Task statement: Go through the data below and copy each line where the word "need" occurs.

Before-and-after change data:
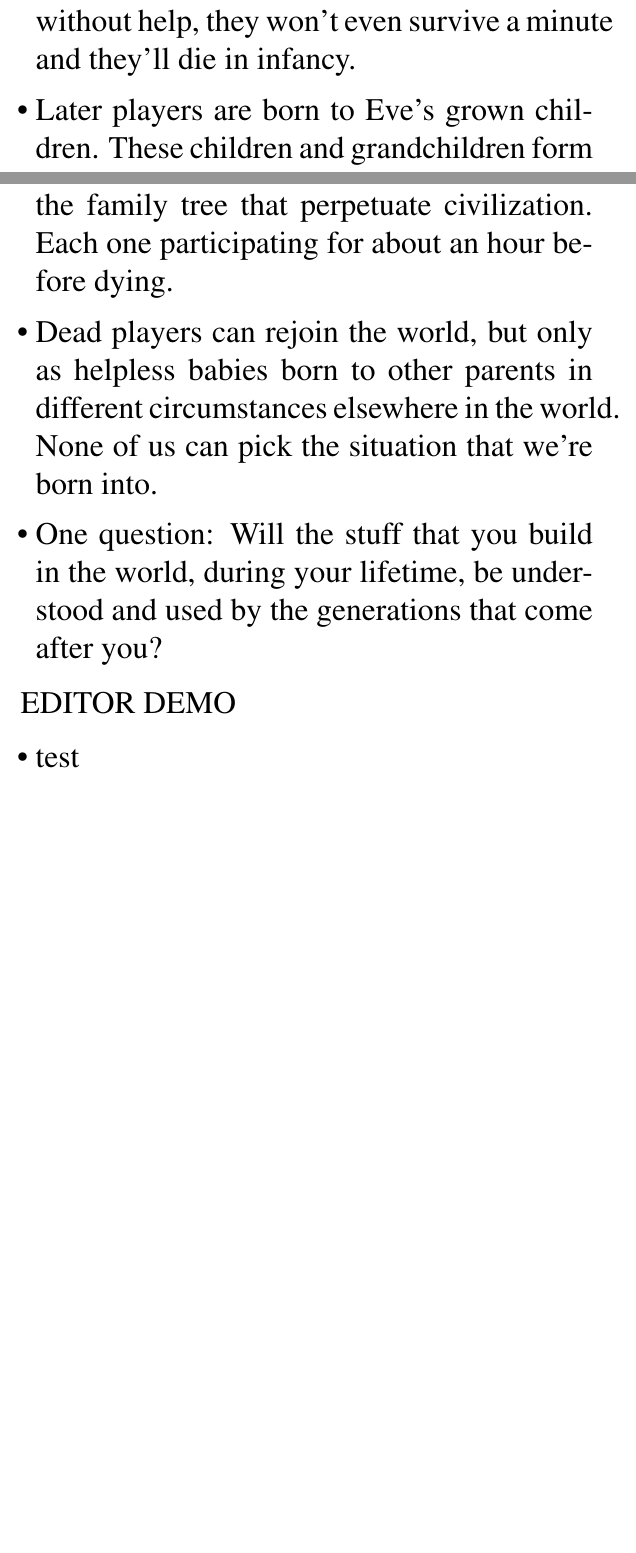
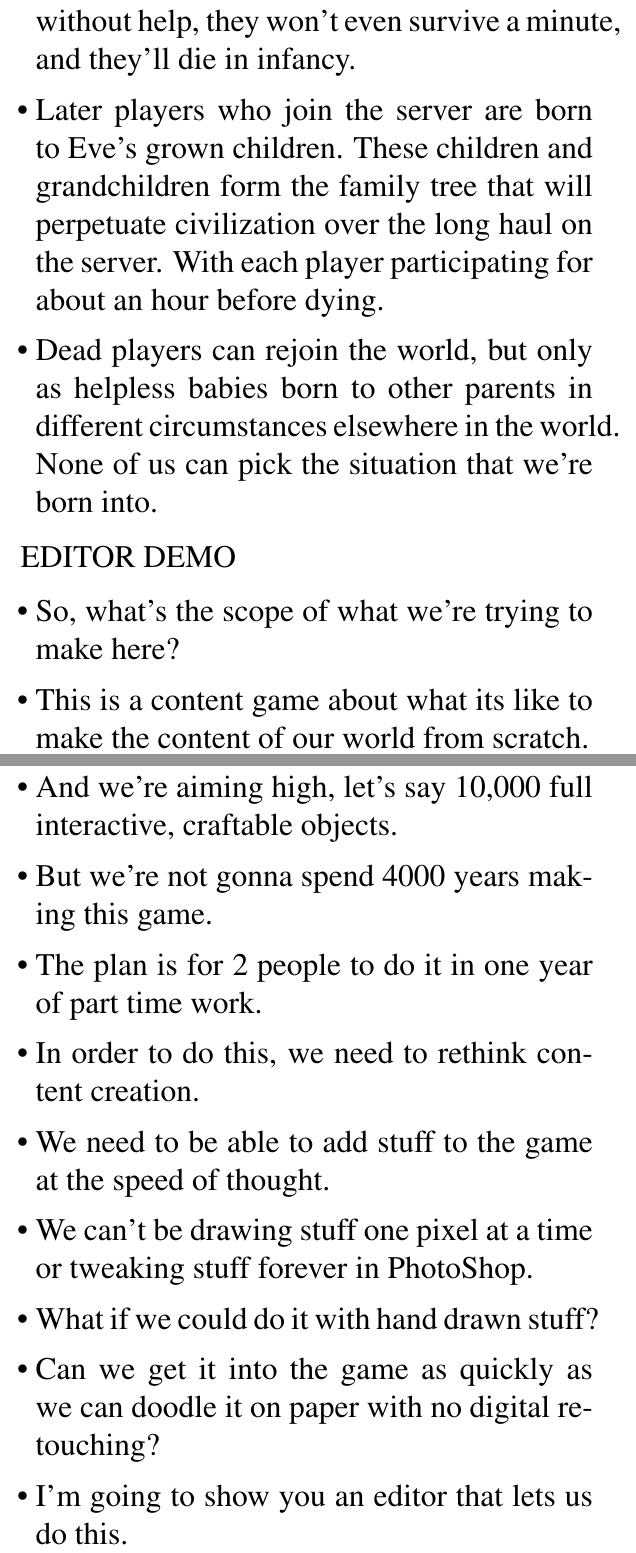
Before and after one commit to jasonrohrer/OneLife, a LaTeX document (documentation/presentations/gdc2016/outline.tex): two parts of pages 3 and 4 of 4 before the commit and two parts of pages 4 and 5 of 5 after it, joined at a grey line, cut so that both start at the same text, the shorter picture padded with empty space. Compiled offline with pdfLaTeX.

Commit message:
Close to being done with final outline.  Trimmed it down somewhat.

```diff
--- a/documentation/presentations/gdc2016/outline.tex
+++ b/documentation/presentations/gdc2016/outline.tex
@@ -47,12 +47,9 @@ INTRO
 
-\item With Eve's assistance, they may live to adulthood and be able to live on their own, but without help, they won't even survive a minute and they'll die in infancy.
+\item If Eve helps them, they might survive to adulthood and be able to live on their own, but without help, they won't even survive a minute, and they'll die in infancy.
 
-\item Later players are born to Eve's grown children.  These children and grandchildren form the family tree that perpetuate civilization.  Each one participating for about an hour before dying.
+\item Later players who join the server are born to Eve's grown children.  These children and grandchildren form the family tree that will perpetuate civilization over the long haul on the server.  With each player participating for about an hour before dying.
 
 \item Dead players can rejoin the world, but only as helpless babies born to other parents in different circumstances elsewhere in the world.  None of us can pick the situation that we're born into.
-
-\item One question:  Will the stuff that you build in the world, during your lifetime, be understood and used by the generations that come after you?
-
 
 \end{itemize}
 
@@ -61,7 +58,28 @@ EDITOR DEMO
 
 \begin{itemize}
 
-\item test
+\item So, what's the scope of what we're trying to make here?
+
+\item This is a content game about what its like to make the content of our world from scratch.
+
+\item And we're aiming high, let's say 10,000 full interactive, craftable objects.
+
+\item But we're not gonna spend 4000 years making this game.
+
+\item The plan is for 2 people to do it in one year of part time work.
+
+\item In order to do this, we need to rethink content creation.
+
+\item We need to be able to add stuff to the game at the speed of thought.
+
+\item We can't be drawing stuff one pixel at a time or tweaking stuff forever in PhotoShop.
+
+\item What if we could do it with hand drawn stuff?
+
+\item Can we get it into the game as quickly as we can doodle it on paper with no digital retouching?
+
+\item I'm going to show you an editor that lets us do this.
+
 \end{itemize}
 
 }
```
Also changed, not shown: documentation/presentations/gdc2016/outline.tex (22 more changed lines), 1 other file.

Response to the task:
+\item In order to do this, we need to rethink content creation.
+\item We need to be able to add stuff to the game at the speed of thought.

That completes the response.